Records for this exercise |
<<<<
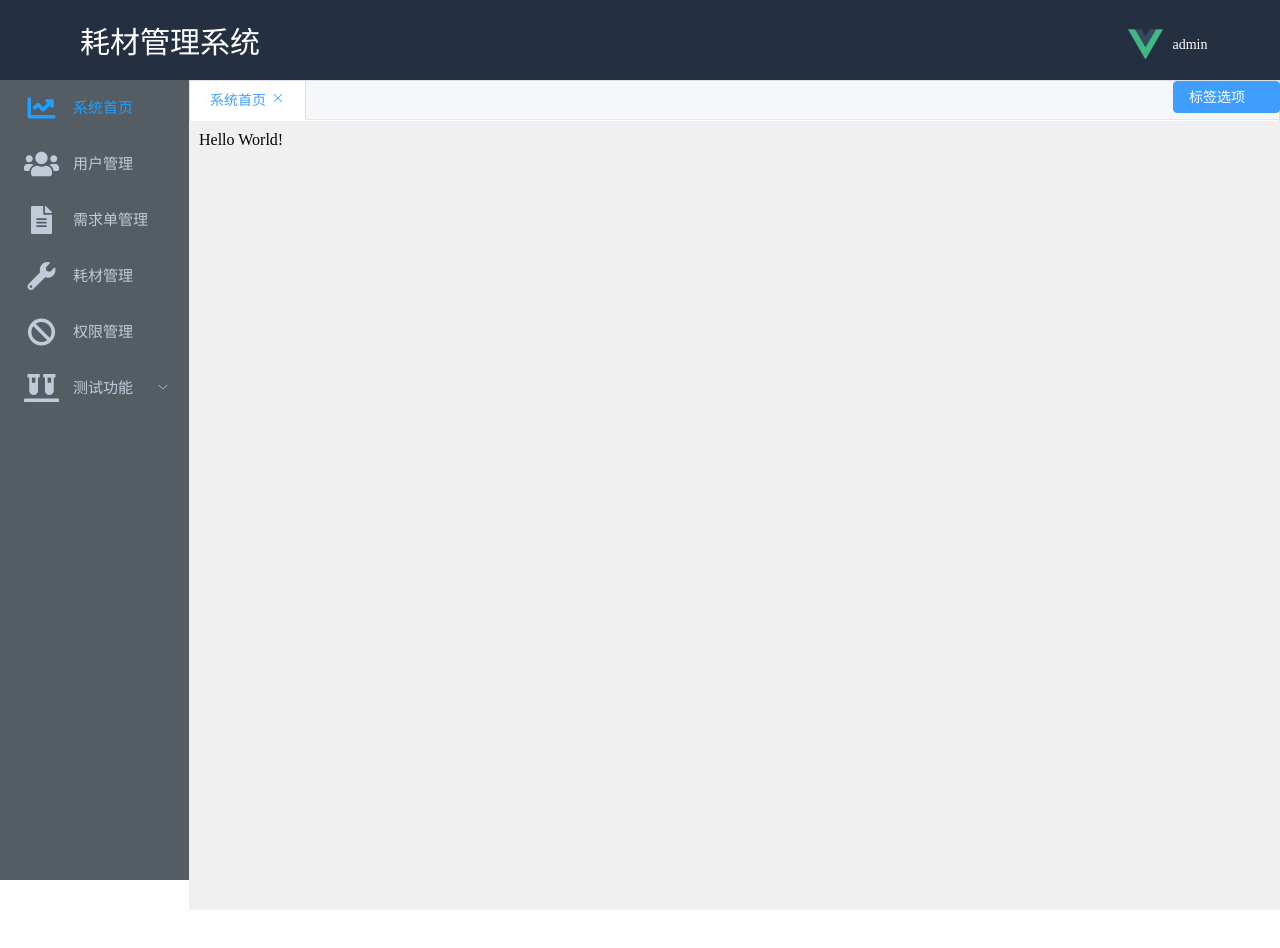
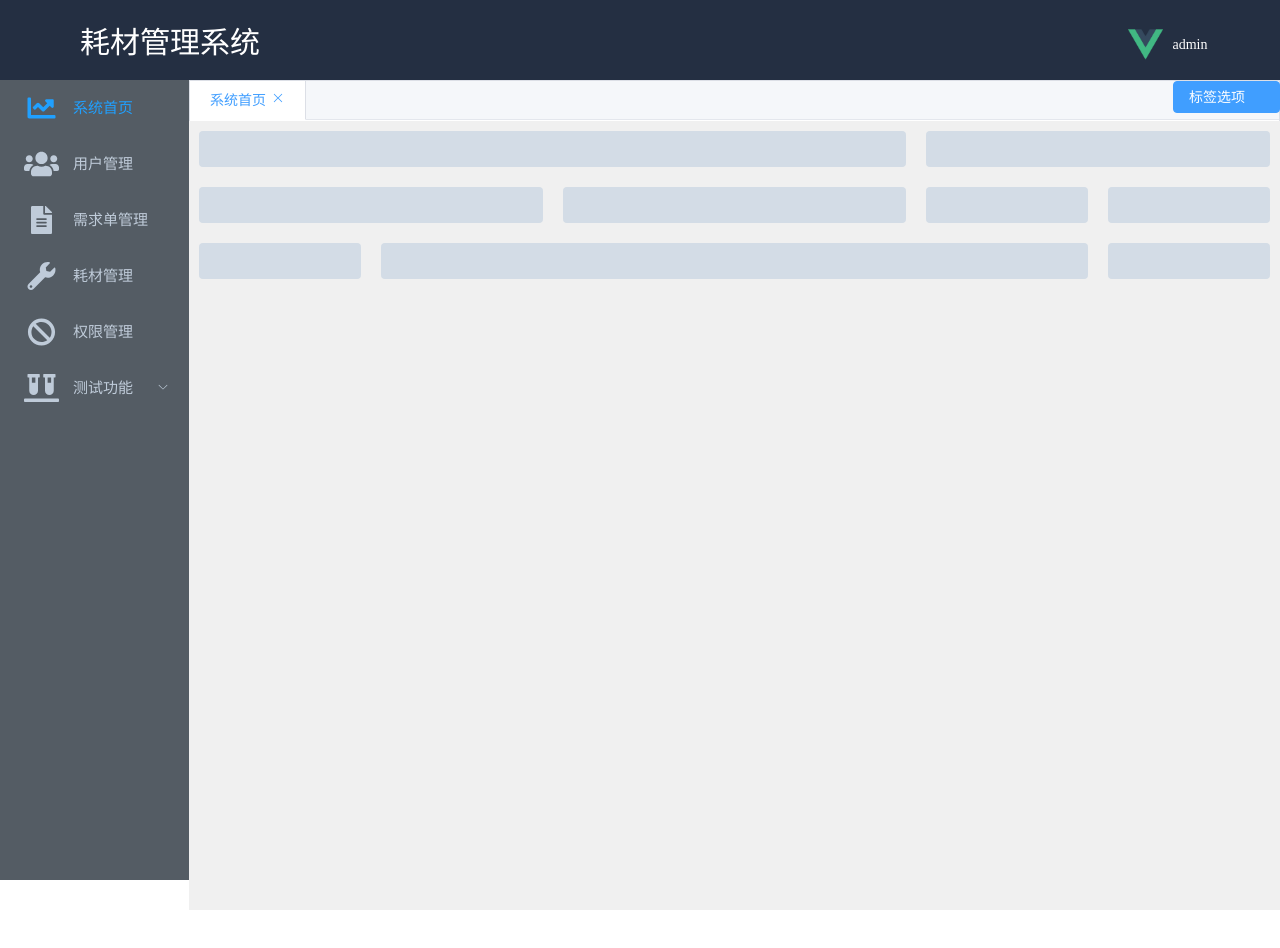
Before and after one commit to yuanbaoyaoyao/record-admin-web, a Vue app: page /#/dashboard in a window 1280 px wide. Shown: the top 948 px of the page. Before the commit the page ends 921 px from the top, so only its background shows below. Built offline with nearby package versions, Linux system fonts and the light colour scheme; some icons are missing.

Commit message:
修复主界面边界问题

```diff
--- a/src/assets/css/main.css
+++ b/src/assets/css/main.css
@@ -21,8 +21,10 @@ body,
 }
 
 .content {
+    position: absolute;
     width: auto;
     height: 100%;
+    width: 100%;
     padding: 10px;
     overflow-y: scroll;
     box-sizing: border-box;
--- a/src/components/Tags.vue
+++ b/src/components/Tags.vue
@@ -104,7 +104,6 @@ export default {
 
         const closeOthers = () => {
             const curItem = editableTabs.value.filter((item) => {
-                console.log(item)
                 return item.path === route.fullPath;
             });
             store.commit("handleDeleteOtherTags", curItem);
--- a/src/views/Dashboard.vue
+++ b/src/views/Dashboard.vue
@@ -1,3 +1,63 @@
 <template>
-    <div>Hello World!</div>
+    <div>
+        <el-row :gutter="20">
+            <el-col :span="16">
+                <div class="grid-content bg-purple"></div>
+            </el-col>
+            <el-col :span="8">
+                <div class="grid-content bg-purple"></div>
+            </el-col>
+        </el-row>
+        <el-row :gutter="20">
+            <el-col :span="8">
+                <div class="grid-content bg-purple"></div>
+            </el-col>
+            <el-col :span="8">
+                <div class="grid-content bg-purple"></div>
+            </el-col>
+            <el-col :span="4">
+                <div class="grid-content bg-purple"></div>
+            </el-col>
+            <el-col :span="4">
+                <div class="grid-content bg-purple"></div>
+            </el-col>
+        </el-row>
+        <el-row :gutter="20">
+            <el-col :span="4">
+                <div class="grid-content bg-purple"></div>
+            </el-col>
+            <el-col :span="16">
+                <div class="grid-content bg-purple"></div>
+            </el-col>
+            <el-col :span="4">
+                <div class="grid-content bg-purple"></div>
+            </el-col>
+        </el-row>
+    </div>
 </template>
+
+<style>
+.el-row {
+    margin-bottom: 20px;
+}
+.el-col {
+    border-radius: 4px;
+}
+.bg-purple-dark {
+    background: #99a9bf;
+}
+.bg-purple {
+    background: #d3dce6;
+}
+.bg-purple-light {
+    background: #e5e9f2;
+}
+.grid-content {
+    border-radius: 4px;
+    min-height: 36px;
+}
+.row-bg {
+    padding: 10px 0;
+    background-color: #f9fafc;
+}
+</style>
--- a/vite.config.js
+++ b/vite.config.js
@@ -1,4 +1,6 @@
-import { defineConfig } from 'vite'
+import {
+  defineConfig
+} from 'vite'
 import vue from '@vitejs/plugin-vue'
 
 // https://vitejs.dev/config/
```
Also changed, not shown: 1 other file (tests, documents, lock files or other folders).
>>>>
Task details |
Wherever the string "background" turns up in the material, copy the whole line.

Problem solution |
Before and after one commit to yuanbaoyaoyao/record-admin-web, a Vue app: page /#/dashboard in a window 1280 px wide. Shown: the top 948 px of the page. Before the commit the page ends 921 px from the top, so only its background shows below. Built offline with nearby package versions, Linux system fonts and the light colour scheme; some icons are missing.
+    background: #99a9bf;
+    background: #d3dce6;
+    background: #e5e9f2;
+    background-color: #f9fafc;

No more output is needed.